▸ GIVEN DATA:

╔══

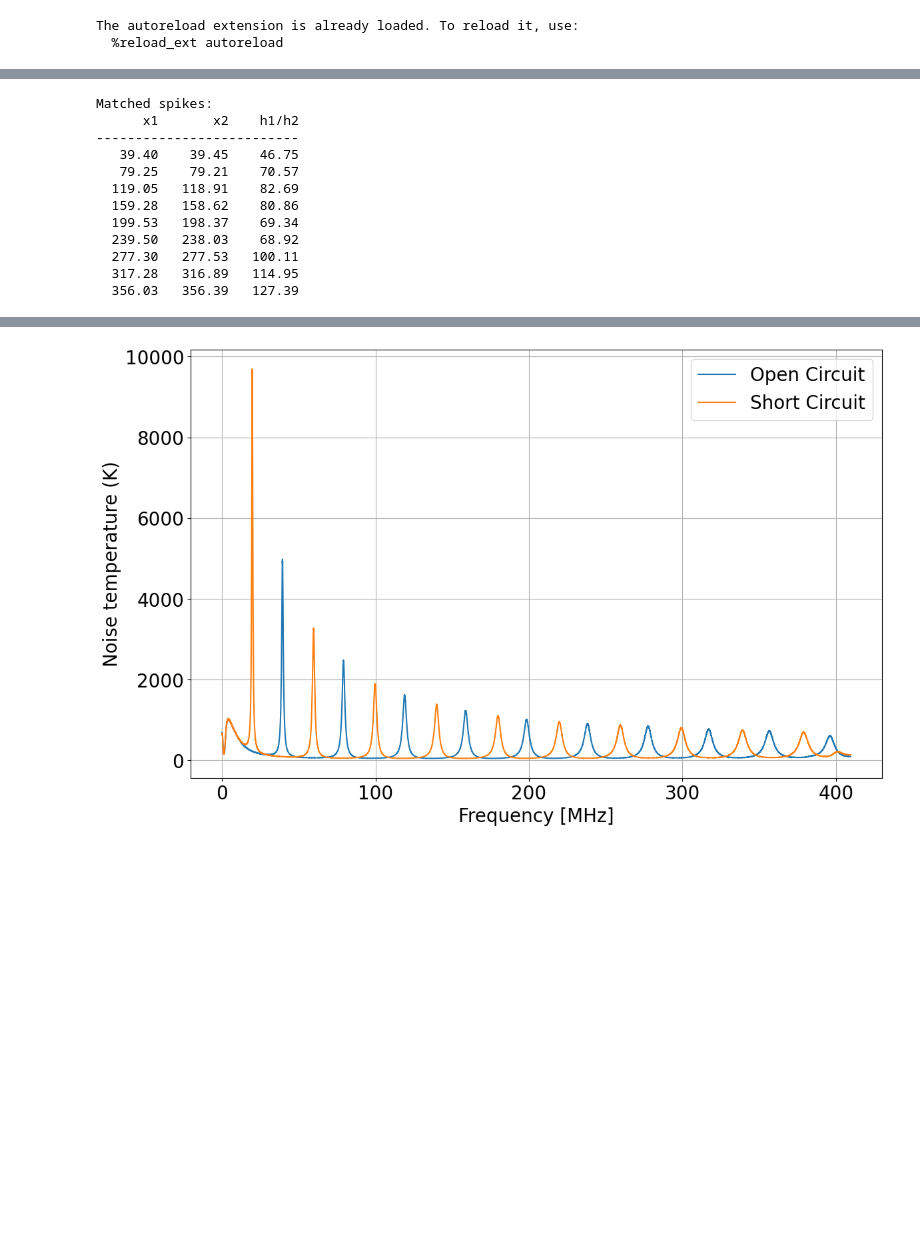
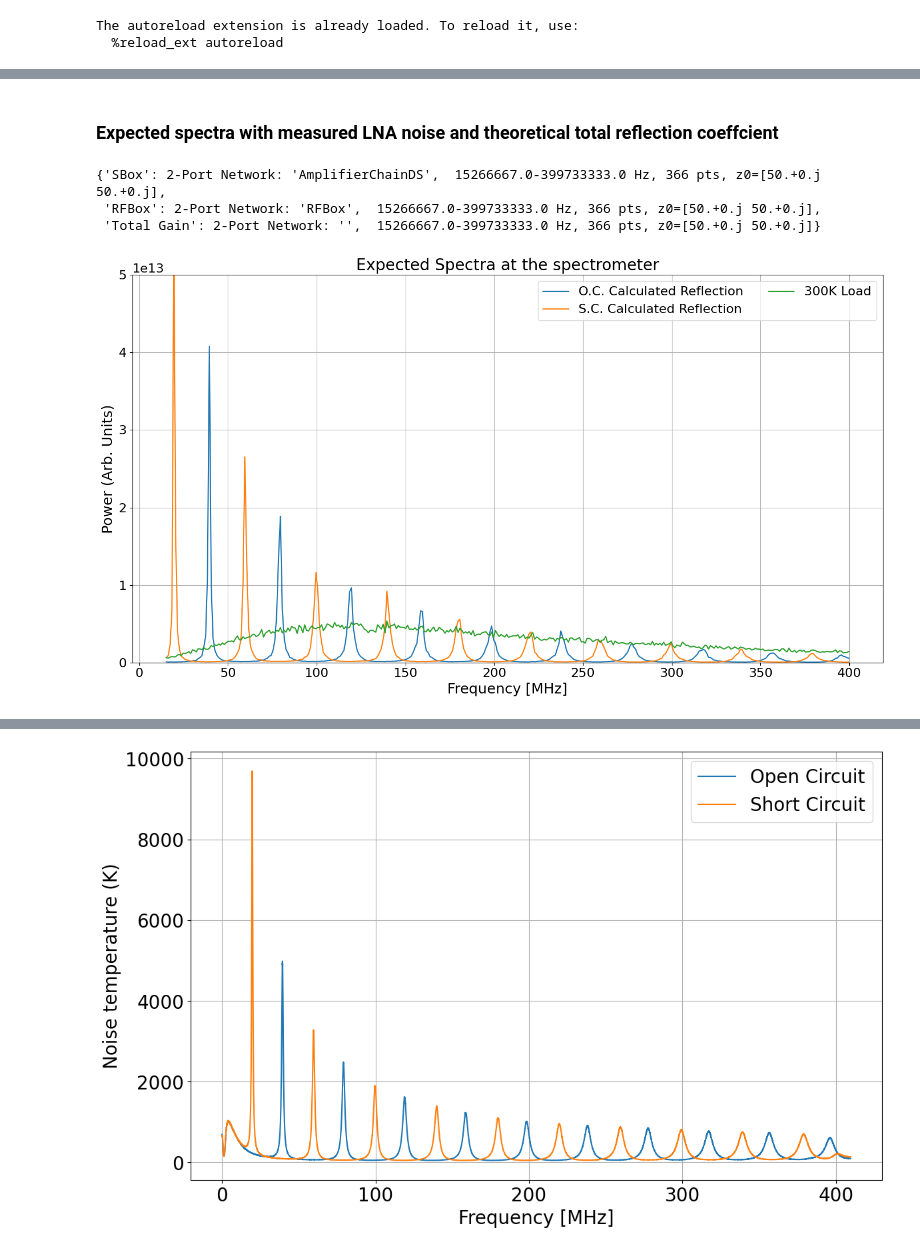
Before and after one commit to alhosani-abdulla/Highz-EXP, a Jupyter notebook: notebooks/multiple_reflection_model.ipynb, the cells around one changed output, grey strips where cells are left out. Cells and saved outputs as stored; diff of their text form; code cells hidden in the pictures; blank space fills up the shorter version.

```diff
--- a/notebooks/multiple_reflection_model.ipynb
+++ b/notebooks/multiple_reflection_model.ipynb
@@ -56,10 +92,0 @@ with open(pjoin(data_path, 'calspec_woHPLP_dbm.pkl'), 'rb') as f:
-# %%
-# calculates voltage reflection coefficient
-refle_coeff_dict = {'O.C. Calculated Reflection': reflection_proc.LNA_total_reflection(cal_s11["8' cable open"], cal_s11["LNA measured"]),
-                    'S.C. Calculated Reflection': reflection_proc.LNA_total_reflection(cal_s11["8' cable short"], cal_s11["LNA measured"])}
-
-vtop = lambda s: np.abs(s)**2
-
-# exclude first 1MHz for theory plot)
-refle_coeff = spec_proc.interpolate_ntwk_dict(refle_coeff_dict, cal_s11["LNA measured"].f, freq_range=(1e6, 500e6))
-refle_coeff = spec_proc.apply_to_all_ntwks(vtop, refle_coeff)
@@ -72,15 +92,0 @@ specs_kelvin, gain = file_load.norm_states(faxis_hz, loaded_spec_states, 'Black
-# %%
-ratios, measured_f, theory_f = reflection_proc.compute_spike_height_ratios(spike_measured, spike_theory, tolerance=2)
-# %% [output]
-Matched spikes:
-      x1       x2    h1/h2
---------------------------
-   39.40    39.45    46.75
-   79.25    79.21    70.57
-  119.05   118.91    82.69
-  159.28   158.62    80.86
-  199.53   198.37    69.34
-  239.50   238.03    68.92
-  277.30   277.53   100.11
-  317.28   316.89   114.95
-  356.03   356.39   127.39
@@ -90,0 +93,29 @@ Matched spikes:
+# %% [markdown]
+### Expected spectra with measured LNA noise and theoretical total reflection coeffcient
+# %%
+LNA_noise.trim(15e6, 400e6)
+total_reflection = S_Params(ntwk_dict=refle_coeff_dict)
+total_reflection.interpolate_all(LNA_noise.freq)
+system_gain.interpolate_all(LNA_noise.freq)
+# %% [output]
+{'SBox': 2-Port Network: 'AmplifierChainDS',  15266667.0-399733333.0 Hz, 366 pts, z0=[50.+0.j 50.+0.j],
+ 'RFBox': 2-Port Network: 'RFBox',  15266667.0-399733333.0 Hz, 366 pts, z0=[50.+0.j 50.+0.j],
+ 'Total Gain': 2-Port Network: '',  15266667.0-399733333.0 Hz, 366 pts, z0=[50.+0.j 50.+0.j]}
+# %%
+reflection_specs = []
+gain = np.abs(system_gain.ntwk_dict['Total Gain'].s[:, 1, 0])**2
+
+for reflection in total_reflection.ntwk_dict:
+    f = total_reflection.ntwk_dict[reflection].f
+    s = total_reflection.ntwk_dict[reflection].s
+    expected_s = LNA_noise.s * vtop(s[:, 0, 0]) * gain
+    spec = Spectrum(frequency=f, spectrum=expected_s, name=reflection)
+    reflection_specs.append(spec)
+
+load_spec = gain * (LNA_noise.s + np.full(LNA_noise.s.shape, 300))
+load_spectrum = Spectrum(frequency=LNA_noise.freq, spectrum=load_spec, name="300K Load")
+reflection_specs.append(load_spectrum)
+plotter.plot_spectra(reflection_specs, title="Expected Spectra at the spectrometer", ylabel="Power (Arb. Units)",
+                     ls='-', y_range=(0, 0.5e14))
+# %% [output]
+[figure, added]
```
Also changed, not shown: parts of 12 cells of this notebook, 6 other files.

╚══

▸ PROBLEM DESCRIPTION:
Go through the preceding material and copy each line that has the word "notebooks".

▸ ANSWER AREA:
Before and after one commit to alhosani-abdulla/Highz-EXP, a Jupyter notebook: notebooks/multiple_reflection_model.ipynb, the cells around one changed output, grey strips where cells are left out. Cells and saved outputs as stored; diff of their text form; code cells hidden in the pictures; blank space fills up the shorter version.
--- a/notebooks/multiple_reflection_model.ipynb
+++ b/notebooks/multiple_reflection_model.ipynb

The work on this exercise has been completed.